The Importance of Conversation & Dialogue in Education
Pascale Mompoint-Gaillard with Laureen Golden
How might conversation and dialogue support the professional development of educators?
In order to give the essence of why conversation and dialogue are so important and what educators can achieve from them, we can distinguish the usual continued professional development of educators and something that can be more engaging like thinking about purpose: Why am I an educator? What am I trying to do with pupils? Why am I being an educator with them?
This is why Fullan & Hargreaves’ definition of professional learning and developments is so relevant: they make the difference between the traditional type of training or education for educators, which is sometimes more technical, and professional development, which can be something more about engaging values and purposeful activities.
And to get into this development conversation is extremely important.
When teachers are in conversation they’re really able to start thinking about their own values and whether or not they are living this values. Also, they’re going to see if they’re living in contradiction (Mc Niff & Whitehead, 2010):
Also, coming into conversation makes for a more level playing field: if everyone can participate, the locus of power is changed: power is distributed versus centralised as when you’re having a trainer or an expert lecturing . The latter is very top-down-ish, but when you’re actually having a conversation there isn’t one expert and knowledge is being built collectively within the conversation.
So, in terms of conversations for professional development, Learn to Change is quite engaged in doing this. We have initiatives that we have created and others that were inspired by previous activities with partners. Here are a few of the most powerful activities we have explored:
- Conversation Series, where we meet people and have 1:1 conversations on a topic that inspires.
- Learning meetings or “Weblabs”, which are not usual webinars since we’re inviting multi-stakeholder and intergenerational groups, gathering educators, students and parents, to talk and share their stories from the field; from there we have processes and cooperative structures that guide the collaborative learning. In the end, we can take lessons learnt though our conversation and put the learning out in different sources.
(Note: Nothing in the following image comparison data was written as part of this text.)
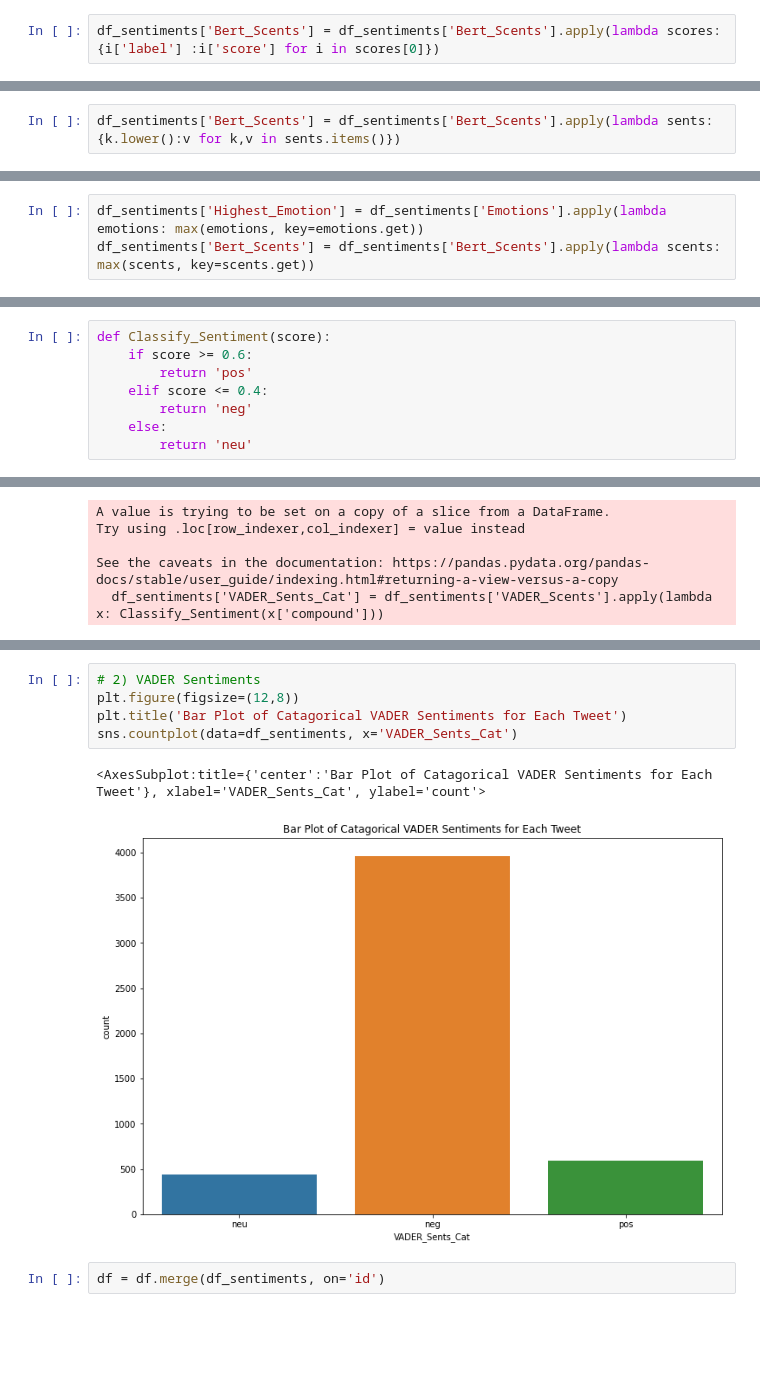
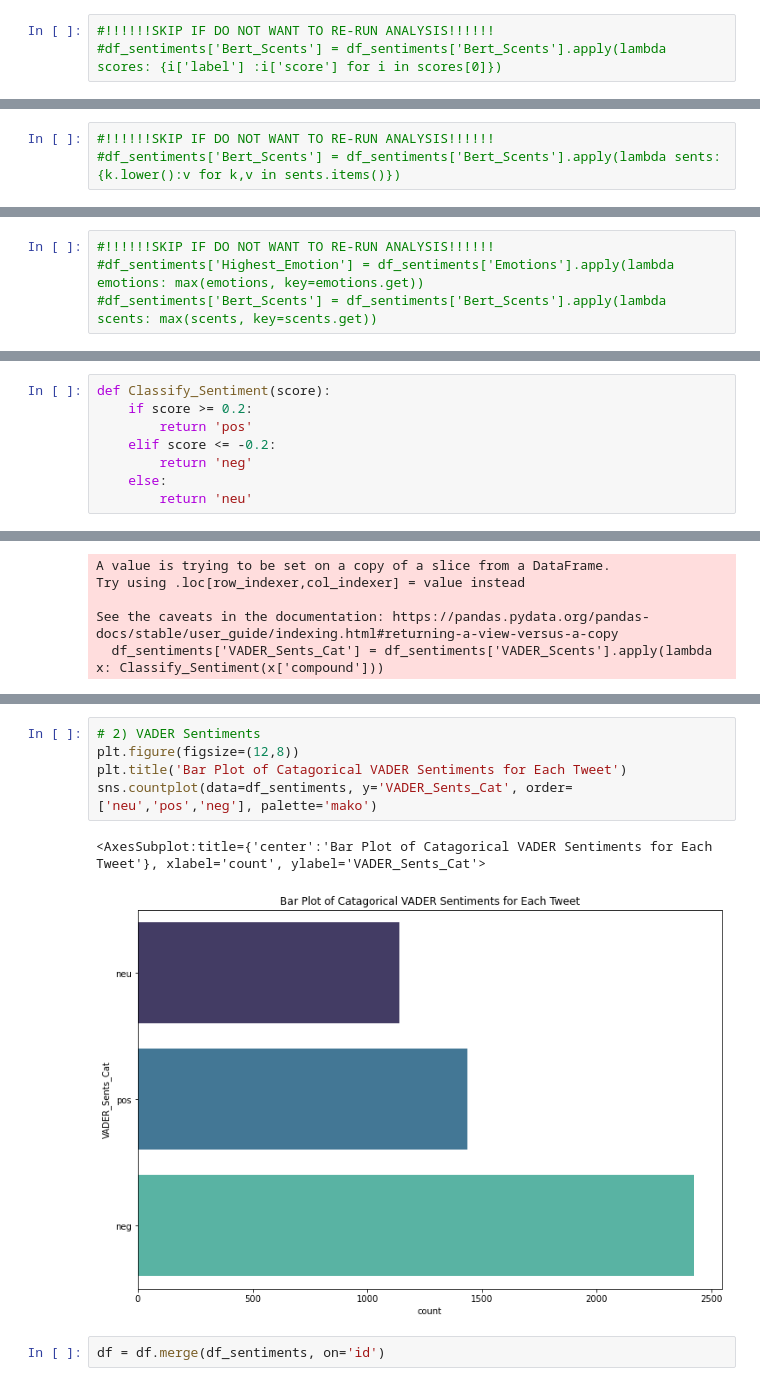
Before and after one commit to evanc1229/KoReCOVID, a Jupyter notebook: Data_Analysis.ipynb, the cells around one changed output, grey strips where cells are left out. Saved outputs shown, nothing was run; the diff lists cells and outputs as text; blank space fills up the shorter version.

Commit message:
Cleaned up the juypter notebook for emotion and sentiment analysis (still not working perfectly)

```diff
--- a/Data_Analysis.ipynb
+++ b/Data_Analysis.ipynb
@@ -116,3 +92,4 @@ df.Bert_Scents[0]
 # %%
-df_sentiments['Bert_Scents'] = df_sentiments['Bert_Scents'].apply(lambda scores: {i['label'] :i['score'] for i in scores[0]})
+#!!!!!!SKIP IF DO NOT WANT TO RE-RUN ANALYSIS!!!!!!
+#df_sentiments['Bert_Scents'] = df_sentiments['Bert_Scents'].apply(lambda scores: {i['label'] :i['score'] for i in scores[0]})
 # %% [output]
@@ -124,3 +97,4 @@ See the caveats in the documentation: https://pandas.pydata.org/pandas-docs/stab
 # %%
-df_sentiments['Bert_Scents'] = df_sentiments['Bert_Scents'].apply(lambda sents: {k.lower():v for k,v in sents.items()})
+#!!!!!!SKIP IF DO NOT WANT TO RE-RUN ANALYSIS!!!!!!
+#df_sentiments['Bert_Scents'] = df_sentiments['Bert_Scents'].apply(lambda sents: {k.lower():v for k,v in sents.items()})
 # %% [output]
@@ -143,6 +113,7 @@ df_sentiments.head()
 #Now that everything is reletivly standard I am going to extract a string from each row that best represtents each way of
 #detecting emotion
 # %%
-df_sentiments['Highest_Emotion'] = df_sentiments['Emotions'].apply(lambda emotions: max(emotions, key=emotions.get))
-df_sentiments['Bert_Scents'] = df_sentiments['Bert_Scents'].apply(lambda scents: max(scents, key=scents.get))
+#!!!!!!SKIP IF DO NOT WANT TO RE-RUN ANALYSIS!!!!!!
+#df_sentiments['Highest_Emotion'] = df_sentiments['Emotions'].apply(lambda emotions: max(emotions, key=emotions.get))
+#df_sentiments['Bert_Scents'] = df_sentiments['Bert_Scents'].apply(lambda scents: max(scents, key=scents.get))
 # %% [output]
@@ -168,8 +130,8 @@ df_sentiments.head()
 # %%
 def Classify_Sentiment(score):
-    if score >= 0.6:
+    if score >= 0.2:
         return 'pos'
-    elif score <= 0.4:
+    elif score <= -0.2:
         return 'neg'
     else:
         return 'neu'
@@ -210,11 +173,11 @@ sns.countplot(data=df_sentiments, x='Bert_Scents')
 # %%
 # 2) VADER Sentiments
 plt.figure(figsize=(12,8))
 plt.title('Bar Plot of Catagorical VADER Sentiments for Each Tweet')
-sns.countplot(data=df_sentiments, x='VADER_Sents_Cat')
+sns.countplot(data=df_sentiments, y='VADER_Sents_Cat', order=['neu','pos','neg'], palette='mako')
 # %% [output]
-<AxesSubplot:title={'center':'Bar Plot of Catagorical VADER Sentiments for Each Tweet'}, xlabel='VADER_Sents_Cat', ylabel='count'>
+<AxesSubplot:title={'center':'Bar Plot of Catagorical VADER Sentiments for Each Tweet'}, xlabel='count', ylabel='VADER_Sents_Cat'>
-[figure, old version]
+[figure, new version]
 # %%
 df = df.merge(df_sentiments, on='id')
 # %%
```
Also changed, not shown: parts of 37 cells of this notebook, 1 other file.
We are pursuing other techniques piloted in other teacher education venues . We like how these activities mobilise our bodies. We speak differently while walking, everyone is looking in the same direction, the movement is shaping the conversation in a positive way.
- Socratic Walks Socratic walking is an activity for professional development that we feel is very powerful: participants identify a problem or question about a topic, and those people who are interested in the question will be invited to walk and experience the Socratic method of questioning. Making itineraries is useful so that the length of the conversation is predictable. Through Socratic conversation we are
- exploring underlying assumptions behind our thinking,
- unearthing causal inferences we make so casually… but rarely think of, and specifically
- excavating and observing our attributions (or our “attributional patterns”) meaning ‘how we explain why things happen the way they do’.
- Constructive Rants is another kind of conversional development. With this activity, if there’s anyone in a group that is experiencing difficulties, is entering a zone of bad mood and pessimistic outlook, a the constructive rant activity gives the possibility for participants to go out and do the complaining while they’re walking outside. But then when they come back inside there is no more complaining, we enter another way of dealing with problem with other patterns, and understandings in our line of view to find emerging solutions to problems.
Thus, in conversation and dialogue for learning, we’re ideally in a non-formal and spontaneous interaction focusing on meaning-making. It’s important to see how we are dealing with divergence: is there “congeniality” (how we respectfully deal with divergence)? The extent to which the conversation is congenial will determine for a great part how democratic the conversation can be. Convergence, and a high level of acceptance of divergence without it being a problem in the relationship affords high congeniality.
Conversations are alive because you know how you start a conversation but you don’t know what to expect along the way, and it takes a lot of adaptation to be able to continue a conversation, learn from it and make meaning with others. This is a very important skill for educators.
Conversations are often chaotic and uncharted: they’re “Chaordic”, a kind of dance between Chaos & Order. Chaordic (a term coined by Dee Hock of VISA) is based on the blending of the words “CHAos” and “ORDer”. The term refers to the capacity to navigate through chaos and order, to get the upside of each.
In order to be able to engage well in a conversation, and to learn from it, we have to think about our own state of preparation and our inner condition: are we in a state where we are able to do all these things?
So there is some work to be done inside ourselves. Learn to Change developed a tool to help people with this inner preparedness: they are the Cards for Democracy for All, and the Cards for Democracy – Teachers Edition. The C4D 4 All are freely available and the the C4D Teacher’s edition is free for our members.
The full set of Cards for Democracy in PDF format is available for download to members of Learn to Change.
If you are already a member, click on picture, download and print your own set now!
About the article
This article is inspired from an interview of Pascale Mompoint-Gaillard entitled The Importance of Conversation & Dialogue in Education hosted by Laureen Golden.
You can listen to Pascale and Laureen’s own words here:
About the article
Illustrations, Video recording and Editing by Laureen Golden